We, as human beings, like to romanticize love as this force that is beyond science or understanding. In doing so, we dismiss the realities of all the relationships we’ve seen fall apart, the families we know where siblings treat each others as strangers, and the people we’ve know that continue to exploit and hurt others in a way that makes them difficult to love or redeem them. In both our fiction and in our day to day lives, we hold to esteem this notion of love and selectively dismiss the aspects of our reality that challenge those notions as being true.
“Get a life in which you are not alone. Find people you love, and who love you. And remember that love is not leisure, it is work. Each time I look at my diploma, I remember that I am still a student, still learning every day how to be human. Send an e-mail. Write a letter. Kiss your mom. Hug your dad.” -A Short Guide to a Happy Life, Anna Quindlen
Yet if we truly take a good step back, and look at how we learned to become adults, we’ll realize that love is not a mystical connection to the divine. Love can build, similar to trust. Love, like friendships, can fade if not cultivated. Love requires lack, for you cannot experience happiness without sadness, vitality without suffering, or a mountain without a valley.
Love is not an absolute. As human beings we cannot love everybody. We simply do not have that capacity. But the idea behind that unconditional love is part of our hope. It is the belief in that perfect divinity inside the human that we aspire to be. It is not helping one homeless man or woman on the street, but the desire to build a world of humans so in-tune with one another that there would never be a homeless person again.
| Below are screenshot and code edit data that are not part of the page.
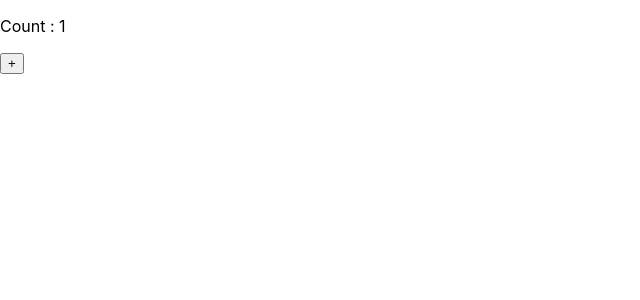
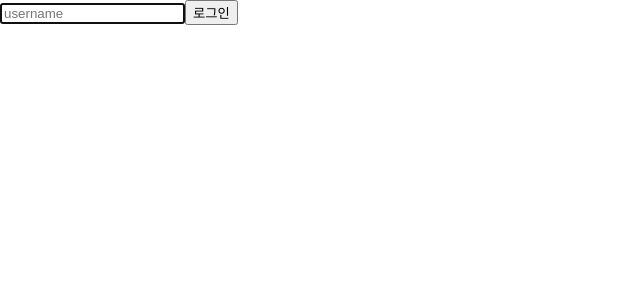
Before and after one commit to jiinyy/practice-useeffect, a React (Create React App) app: page / in a window 1280 px wide. Shown: the top 300 px of the page, without its empty margins (0-640 px from the left). Built offline with nearby package versions, Linux system fonts and the light colour scheme.

Commit message:
useRef #2 Dom 요소접근 (input focus())

```diff
--- a/src/App.js
+++ b/src/App.js
@@ -1,20 +1,22 @@
-import { useEffect, useRef, useState } from "react"
+import { useEffect, useRef } from "react"
 
 export default function App() {
-  const [count, setCount] = useState(1);
-  const renderCount = useRef(0);
+  const inputRef = useRef()
 
-  // Ref 는 re-rendering 을 시키지 않으므로 무한루프에 빠지지 않게된다.
-  // 즉, useRef 는 변화는 감지해야되지만, 변화가 랜더링을 발생시키면 안되는 어떤 값을 다룰때 유용하다.
   useEffect(() => {
-    renderCount.current = renderCount.current + 1;
-    console.log('랜더링 수: ', renderCount.current)
-  })
+    // console.log(inputRef)
+    inputRef.current.focus();
+  }, [])
+
+  const login = () => {
+    alert(`환영합니다 ${inputRef.current.value}!`)
+    inputRef.current.focus();
+  }
 
   return (
     <div>
-      <p>Count : {count}</p>
-      <button onClick={() => setCount(count + 1)}>+</button>
+      <input type="text" placeholder="username" ref={inputRef}></input>
+      <button onClick={login}>로그인</button>
     </div>
   )
 }
```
In some ways, love is the impossible. It feels fleeting only because love is that fire that burns within us to bring about a better world.